In the Philippines, Leni Robredo advised the voters: “Keep the gifts but follow your heart”. She was campaigning against her moneyed rival and won a landslide victory, after her husband Interior Secretary, Jesse Robredo’s death.

The NDC in an answer to vote – buying refutes the allegation and Kwakye Ofosu says the gifts and paraphernalia they give people on their campaign are for marketing and publicity purposes only. They should be called “publicity efforts” and not what the NPP “try to make it look like”.

Kwakye Ofosu adds: “So you see that there would be branded head pans or branded sewing machines that we would give to selected groups, it’s a way of achieving further publicity… I would like to believe that people give their votes either way on more substantive reasoning, like their welfare, how they perceive other parties to have performed against another”.

However, an NDC communicator did not help matters when he argued that the pans distributed to the people at Cape Coast were not branded on arrival. It was the people who received them who branded them themselves! Do we need to believe everything that has been said? Do we have to be gullible? Remember the saying: “Beware the Greeks bearing gifts”.

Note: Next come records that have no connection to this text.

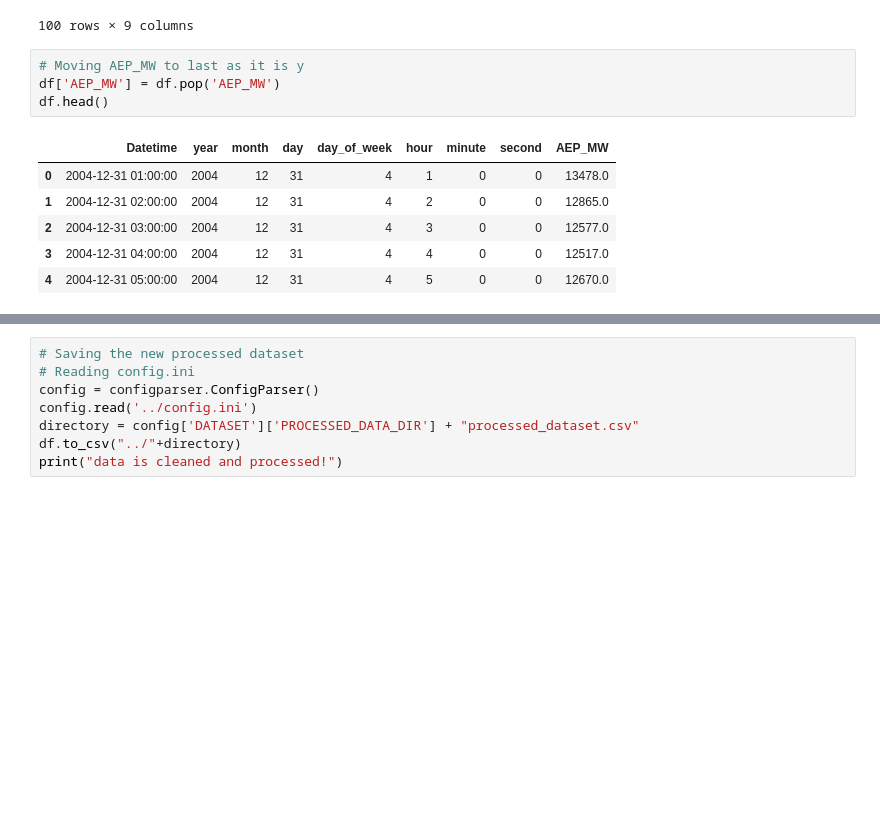
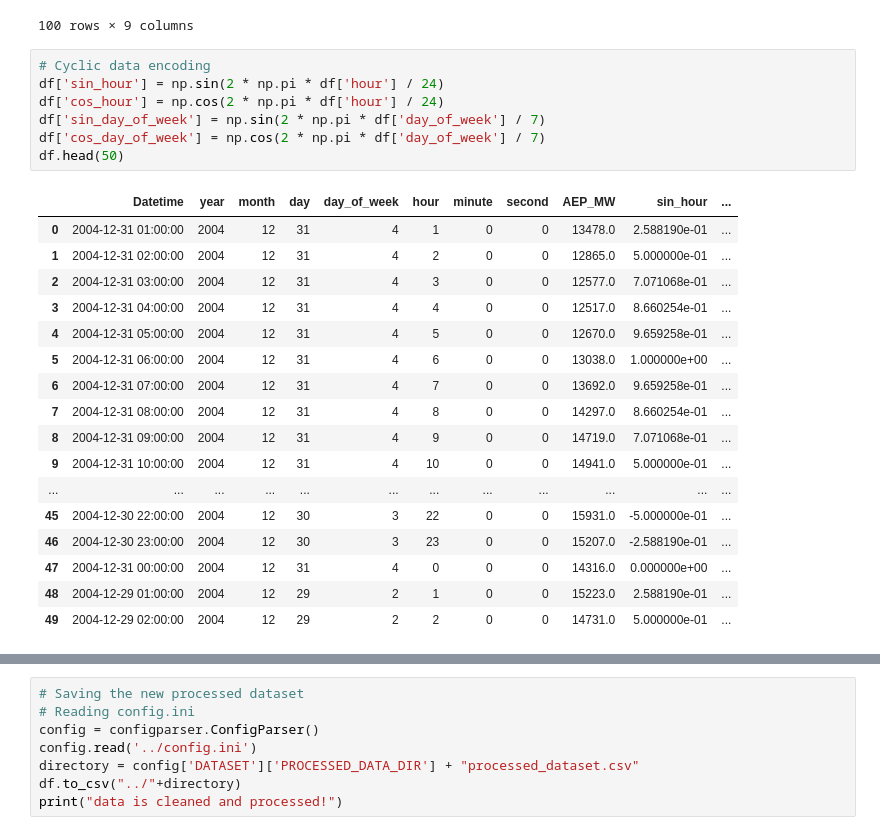
Before and after one commit to iprabhsidhu/Hourly-Electrical-Load-Forecasting, a Jupyter notebook: notebooks/experiment.ipynb, the cells around one changed output, grey strips where cells are left out. Saved outputs shown, nothing was run; the diff lists cells and outputs as text; blank space fills up the shorter version.

```diff
--- a/notebooks/Untitled.ipynb
+++ b/notebooks/experiment.ipynb
@@ -77,14 +78,28 @@ df.head(100)
 | 98 | 2004-12-27 03:00:00 | 16090.0 | 2004 | 12 | 27 | 0 | 3 | 0 | 0 |
 | 99 | 2004-12-27 04:00:00 | 16223.0 | 2004 | 12 | 27 | 0 | 4 | 0 | 0 |
 100 rows × 9 columns
-# %%
-# Moving AEP_MW to last as it is y
-df['AEP_MW'] = df.pop('AEP_MW')
-df.head()
-# %% [output]
-|  | Datetime | year | month | day | day_of_week | hour | minute | second | AEP_MW |
-| 0 | 2004-12-31 01:00:00 | 2004 | 12 | 31 | 4 | 1 | 0 | 0 | 13478.0 |
-| 1 | 2004-12-31 02:00:00 | 2004 | 12 | 31 | 4 | 2 | 0 | 0 | 12865.0 |
-| 2 | 2004-12-31 03:00:00 | 2004 | 12 | 31 | 4 | 3 | 0 | 0 | 12577.0 |
-| 3 | 2004-12-31 04:00:00 | 2004 | 12 | 31 | 4 | 4 | 0 | 0 | 12517.0 |
-| 4 | 2004-12-31 05:00:00 | 2004 | 12 | 31 | 4 | 5 | 0 | 0 | 12670.0 |
+# %%
+# Cyclic data encoding
+df['sin_hour'] = np.sin(2 * np.pi * df['hour'] / 24)
+df['cos_hour'] = np.cos(2 * np.pi * df['hour'] / 24)
+df['sin_day_of_week'] = np.sin(2 * np.pi * df['day_of_week'] / 7)
+df['cos_day_of_week'] = np.cos(2 * np.pi * df['day_of_week'] / 7)
+df.head(50)
+# %% [output]
+|  | Datetime | year | month | day | day_of_week | hour | minute | second | AEP_MW | sin_hour | ... |
+| 0 | 2004-12-31 01:00:00 | 2004 | 12 | 31 | 4 | 1 | 0 | 0 | 13478.0 | 2.588190e-01 | ... |
+| 1 | 2004-12-31 02:00:00 | 2004 | 12 | 31 | 4 | 2 | 0 | 0 | 12865.0 | 5.000000e-01 | ... |
+| 2 | 2004-12-31 03:00:00 | 2004 | 12 | 31 | 4 | 3 | 0 | 0 | 12577.0 | 7.071068e-01 | ... |
+| 3 | 2004-12-31 04:00:00 | 2004 | 12 | 31 | 4 | 4 | 0 | 0 | 12517.0 | 8.660254e-01 | ... |
+| 4 | 2004-12-31 05:00:00 | 2004 | 12 | 31 | 4 | 5 | 0 | 0 | 12670.0 | 9.659258e-01 | ... |
+| 5 | 2004-12-31 06:00:00 | 2004 | 12 | 31 | 4 | 6 | 0 | 0 | 13038.0 | 1.000000e+00 | ... |
+| 6 | 2004-12-31 07:00:00 | 2004 | 12 | 31 | 4 | 7 | 0 | 0 | 13692.0 | 9.659258e-01 | ... |
+| 7 | 2004-12-31 08:00:00 | 2004 | 12 | 31 | 4 | 8 | 0 | 0 | 14297.0 | 8.660254e-01 | ... |
+| 8 | 2004-12-31 09:00:00 | 2004 | 12 | 31 | 4 | 9 | 0 | 0 | 14719.0 | 7.071068e-01 | ... |
+| 9 | 2004-12-31 10:00:00 | 2004 | 12 | 31 | 4 | 10 | 0 | 0 | 14941.0 | 5.000000e-01 | ... |
+| ... | ... | ... | ... | ... | ... | ... | ... | ... | ... | ... | ... |
+| 45 | 2004-12-30 22:00:00 | 2004 | 12 | 30 | 3 | 22 | 0 | 0 | 15931.0 | -5.000000e-01 | ... |
+| 46 | 2004-12-30 23:00:00 | 2004 | 12 | 30 | 3 | 23 | 0 | 0 | 15207.0 | -2.588190e-01 | ... |
+| 47 | 2004-12-31 00:00:00 | 2004 | 12 | 31 | 4 | 0 | 0 | 0 | 14316.0 | 0.000000e+00 | ... |
+| 48 | 2004-12-29 01:00:00 | 2004 | 12 | 29 | 2 | 1 | 0 | 0 | 15223.0 | 2.588190e-01 | ... |
+| 49 | 2004-12-29 02:00:00 | 2004 | 12 | 29 | 2 | 2 | 0 | 0 | 14731.0 | 5.000000e-01 | ... |
```
Also changed, not shown: parts of 11 cells of this notebook, 45 other files.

The story: Troy had been under siege for ten years from the Grecian armies, after the Trojan prince had eloped with the wife of Menelaus, the Spartan king. The decade – long war had seen the deaths of thousands of soldiers; however, the stone walls of Troy made it impenetrable.

Odysseus, the Grecian warrior king hatched a plan to put soldiers in a wooden horse and left at the gates of Troy. The Trojans believing the war was over, and that the horse was a gift to them, wheeled it into Troy. In the night, the Greek soldiers came out of the belly of the horse, opened the gates of Troy ran over and destroyed the city. The Trojans had ignored the warning of the priest, Laocoon: “Timeo Danaos et dona ferentes” translated as: “I fear the Greeks, even those bearing gifts”.

Writer's e-mail: africanusoa@gmail.com